To the editor:
As an orthopedic surgeon, I am writing to urge New York state legislators to continue funding the Tobacco Control Program. My patients' health and well-being is on the line when they use tobacco, and I believe we need all the assistance we can get to fight this war against the tobacco industry. The North Country Tobacco Cessation Center, funded by New York state's Tobacco Control Program, offers invaluable assistance to health care providers; they provide tools and resources needed to be effective.
I see firsthand how tobacco use creates complications for my patients before and after surgery. Cigarette smoke contains poisons that put your heart at risk. Inhaling carbon monoxide, which is present in cigarette smoke, reduces the amount of oxygen that blood carries to your heart and other vital organs. A decreased amount of oxygen to the site of surgery makes it more difficult for the body to heal and increases risk of infection. In addition, smoking damages a patient's lungs, and smokers are at a greater risk of having breathing problems after anesthesia as a result.
Ideally, people that need surgery should stop smoking six to eight weeks before. This will give the body time to become stronger and increase chances of a quick recovery. Also, stopping smoking will make the hospital stay more comfortable, as no smoking is allowed there, and will improve your health overall.
When you stop smoking, your body begins to heal. Six months after quitting, lung functions improve by 10 percent. After one year, the risk of having a heart attack drops by 50 percent.
If you are a tobacco user, the best thing you can do is to quit. Consider seeing your health care provider and learn how to quit. He/she has the tools to help you quit successfully.
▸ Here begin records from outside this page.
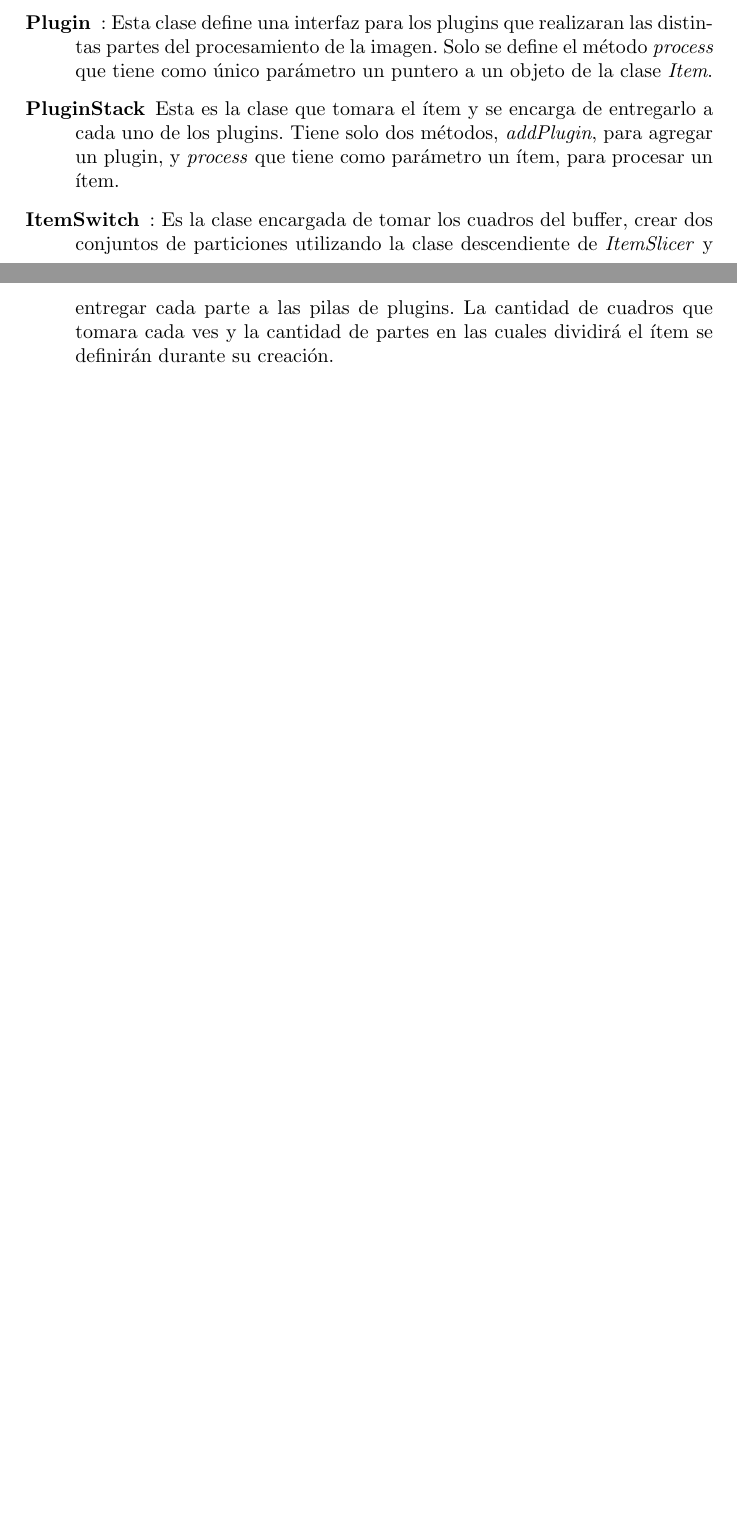
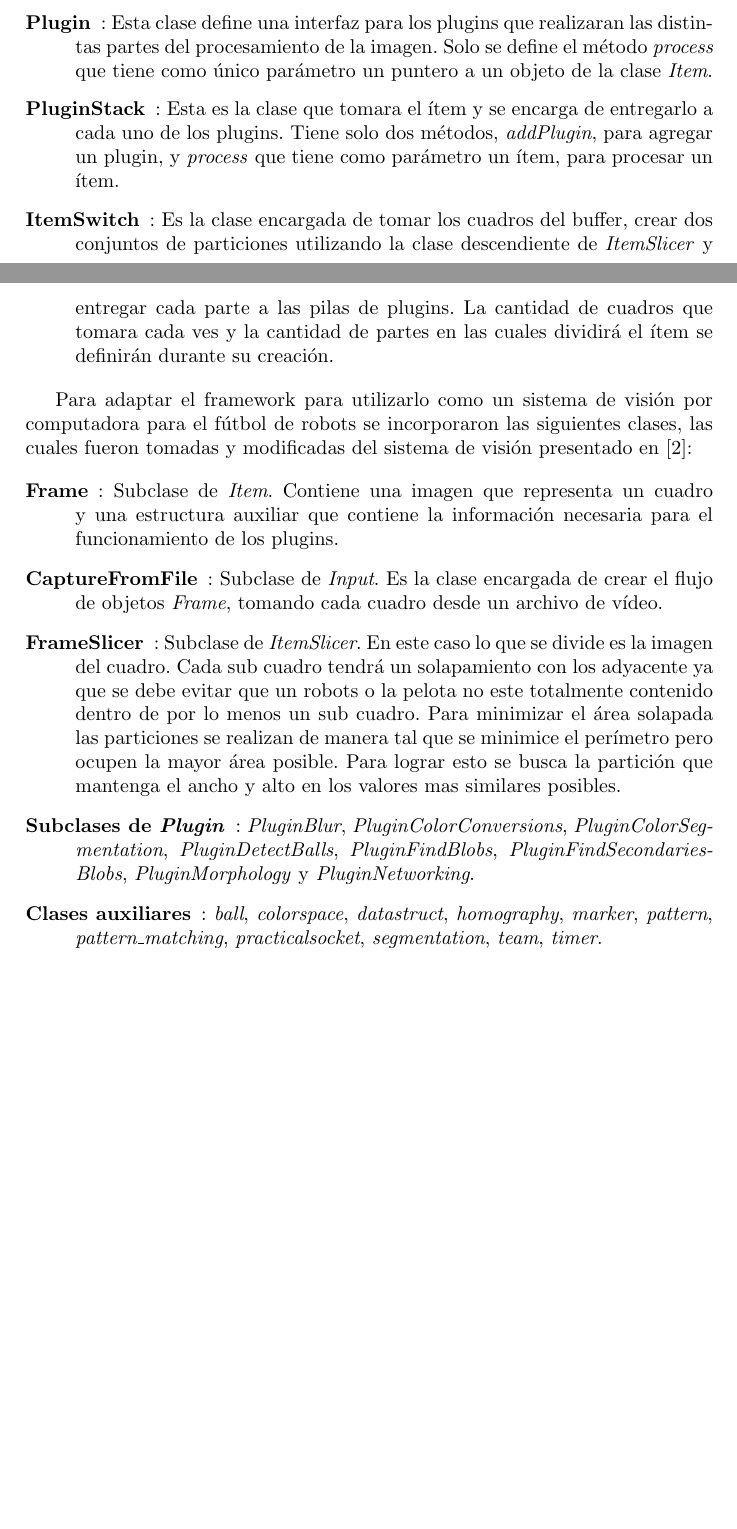
Before and after one commit to dracometallium/tesis-lic2, a LaTeX thesis (tesis.tex, which reads tex/framework.tex): two parts of pages 5 and 6 of 7, joined at a grey line, cut so that both start at the same text, the shorter picture padded with empty space. Compiled offline with pdfLaTeX.

Commit message:
Continuo trabajo en framework.txt

```diff
--- a/tex/framework.tex
+++ b/tex/framework.tex
@@ -48,7 +48,7 @@ Las clases del framework básico son las siguientes:
 	método \emph{process} que tiene como único parámetro un puntero a un
 	objeto de la clase \emph{Item}.
 
-\item[PluginStack] Esta es la clase que tomara el ítem y se encarga de
+\item[PluginStack]: Esta es la clase que tomara el ítem y se encarga de
 	entregarlo a cada uno de los plugins. Tiene solo dos métodos,
 	\emph{addPlugin}, para agregar un plugin, y \emph{process} que tiene
 	como parámetro un ítem, para procesar un ítem.
@@ -60,3 +60,41 @@ Las clases del framework básico son las siguientes:
 	cuales dividirá el ítem se definirán durante su creación.
 
 \end{description}
+
+Para adaptar el framework para utilizarlo como un sistema de visión por
+computadora para el fútbol de robots se incorporaron las siguientes clases, las
+cuales fueron tomadas y modificadas del sistema de visión presentado en
+\cite{torres2014}:
+
+
+\begin{description}
+
+\item[Frame]: Subclase de \emph{Item}. Contiene una imagen que representa un
+	cuadro y una estructura auxiliar que contiene la información necesaria
+	para el funcionamiento de los plugins.
+
+\item[CaptureFromFile]: Subclase de \emph{Input}. Es la clase encargada de crear
+	el flujo de objetos \emph{Frame}, tomando cada cuadro desde un archivo
+	de vídeo.
+
+\item[FrameSlicer]: Subclase de \emph{ItemSlicer}. En este caso lo que se divide
+	es la imagen del cuadro. Cada sub cuadro tendrá un solapamiento con los
+	adyacente ya que se debe evitar que un robots o la pelota no este
+	totalmente contenido dentro de por lo menos un sub cuadro. Para
+	minimizar el área solapada las particiones se realizan de manera tal que
+	se minimice el perímetro pero ocupen la mayor área posible. Para lograr
+	esto se busca la partición que mantenga el ancho y alto en los valores
+	mas similares posibles.
+
+\item[Subclases de \emph{Plugin}]: \emph{PluginBlur},
+	\emph{PluginColorConversions}, \emph{PluginColorSegmentation},
+	\emph{PluginDetectBalls}, \emph{PluginFindBlobs},
+	\emph{PluginFindSecondariesBlobs}, \emph{PluginMorphology} y
+	\emph{PluginNetworking}.
+
+\item[Clases auxiliares]: \emph{ball}, \emph{colorspace}, \emph{datastruct},
+	\emph{homography}, \emph{marker}, \emph{pattern},
+	\emph{pattern\_matching}, \emph{practicalsocket}, \emph{segmentation},
+	\emph{team}, \emph{timer}.
+
+\end{description}
```
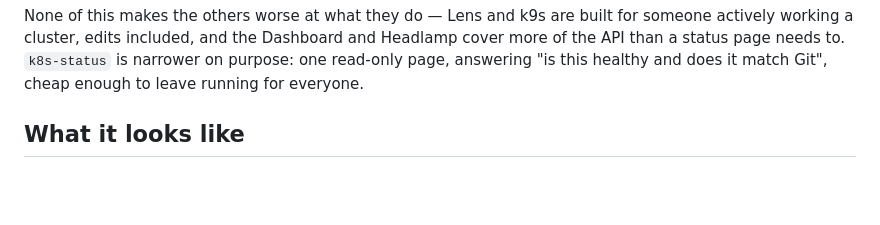
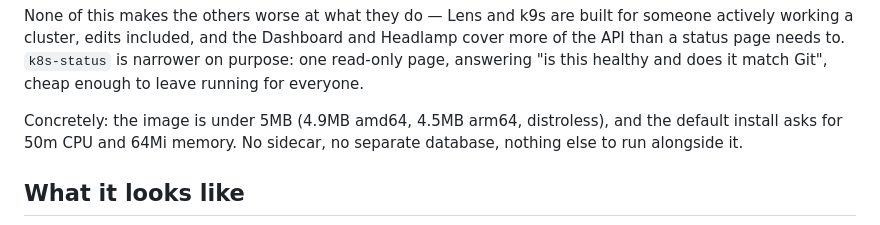
Before and after one commit to ntmggr/k8s-status, a Markdown page: README.md, the part around the change. GitHub-like rendering; blank space fills up the shorter version.

Commit message:
docs: back the comparison with concrete footprint numbers
Matches the evidence-based tone of similar comparison pages (real numbers
over a feature checklist alone): image size confirmed via Docker Hub's API
for both published architectures, resource requests read straight from
the chart's own defaults.

Signed-off-by: ntmggr <ntmggr@users.noreply.github.com>

```diff
--- a/README.md
+++ b/README.md
@@ -82,6 +82,10 @@ someone actively working a cluster, edits included, and the Dashboard and Headla
 cover more of the API than a status page needs to. `k8s-status` is narrower on
 purpose: one read-only page, answering "is this healthy and does it match Git",
 cheap enough to leave running for everyone.
+
+Concretely: the image is under 5MB (4.9MB amd64, 4.5MB arm64, distroless), and the
+default install asks for 50m CPU and 64Mi memory. No sidecar, no separate database,
+nothing else to run alongside it.
 
 ## What it looks like
 
```
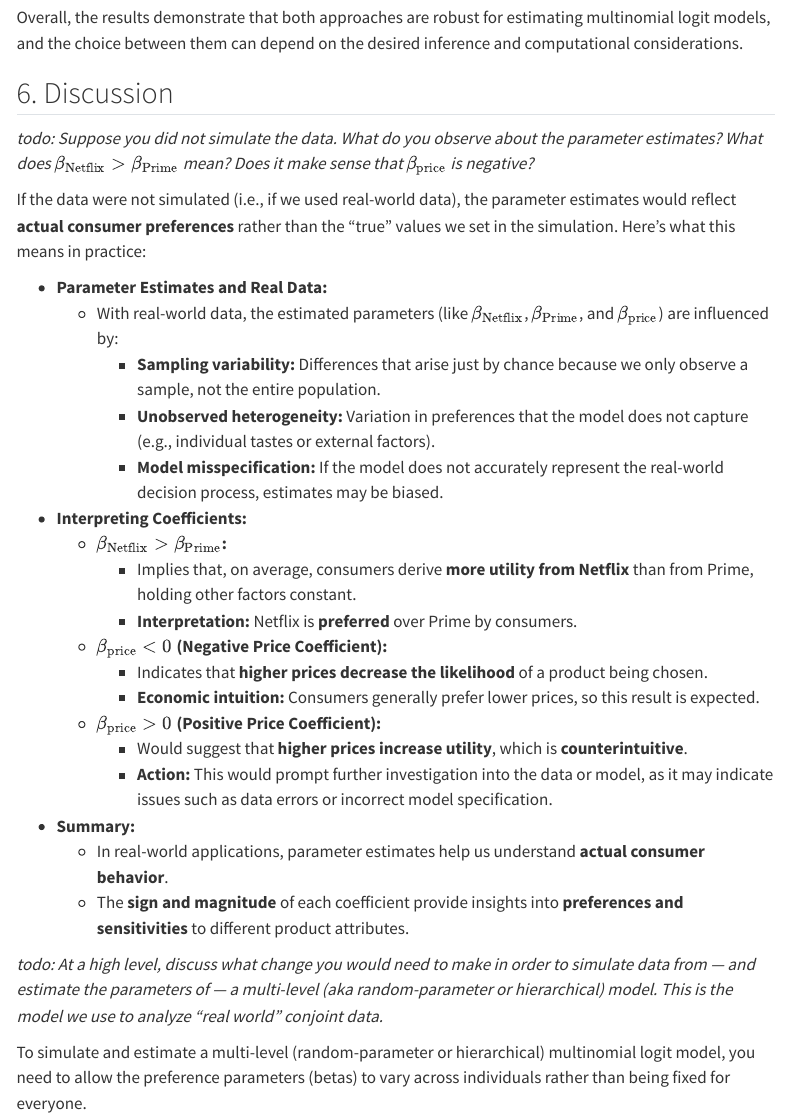
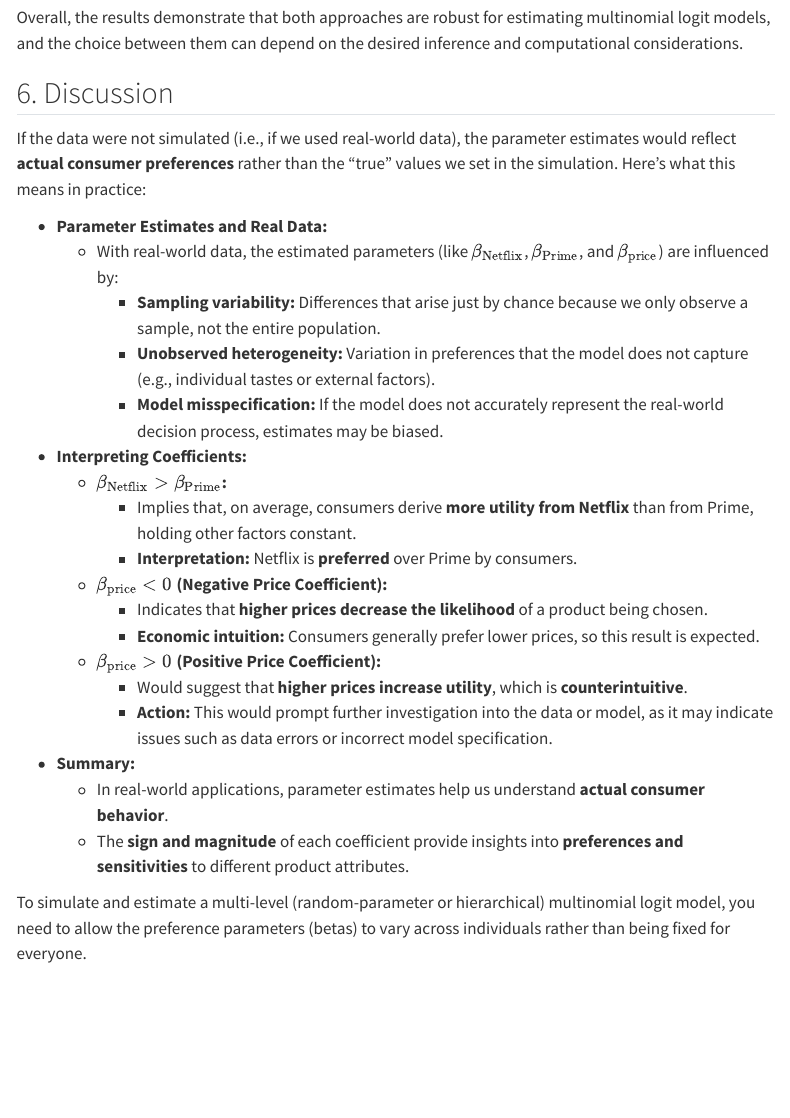
Before and after one commit to rsm-njvora/rsm-njvora.github.io, a Quarto document (blog/project 3/hw3_questions.qmd): the page in a window 1100 px wide, from 7980 px down. Rendered offline with R 4.5, knitr and Pandoc in place of Quarto, with nearby package versions; the code is not run, so its results and figures are left out; menus at the side of the page are left out; long lines of code are wrapped.

Commit message:
hw3_final_2

```diff
--- a/blog/project 3/hw3_questions.qmd
+++ b/blog/project 3/hw3_questions.qmd
@@ -342,8 +342,6 @@ Overall, the results demonstrate that both approaches are robust for estimating
 
 ## 6. Discussion
 
-_todo: Suppose you did not simulate the data. What do you observe about the parameter estimates? What does $\beta_\text{Netflix} > \beta_\text{Prime}$ mean? Does it make sense that $\beta_\text{price}$ is negative?_
-
 If the data were not simulated (i.e., if we used real-world data), the parameter estimates would reflect **actual consumer preferences** rather than the "true" values we set in the simulation. Here’s what this means in practice:
 
 - **Parameter Estimates and Real Data:**
@@ -367,8 +365,6 @@ If the data were not simulated (i.e., if we used real-world data), the parameter
   - In real-world applications, parameter estimates help us understand **actual consumer behavior**.
   - The **sign and magnitude** of each coefficient provide insights into **preferences and sensitivities** to different product attributes.
 
-_todo: At a high level, discuss what change you would need to make in order to simulate data from --- and estimate the parameters of --- a multi-level (aka random-parameter or hierarchical) model. This is the model we use to analyze "real world" conjoint data._
-
 To simulate and estimate a multi-level (random-parameter or hierarchical) multinomial logit model, you need to allow the preference parameters (betas) to vary across individuals rather than being fixed for everyone.
 
 **Simulation:**
```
Or call the New York state Smokers' Quitline at 1-866-NYQUITS (1-866-697-8487). This is a free confidential service to help you become smoke-free.
Dr. Marco Berard
Alice Hyde Medical Center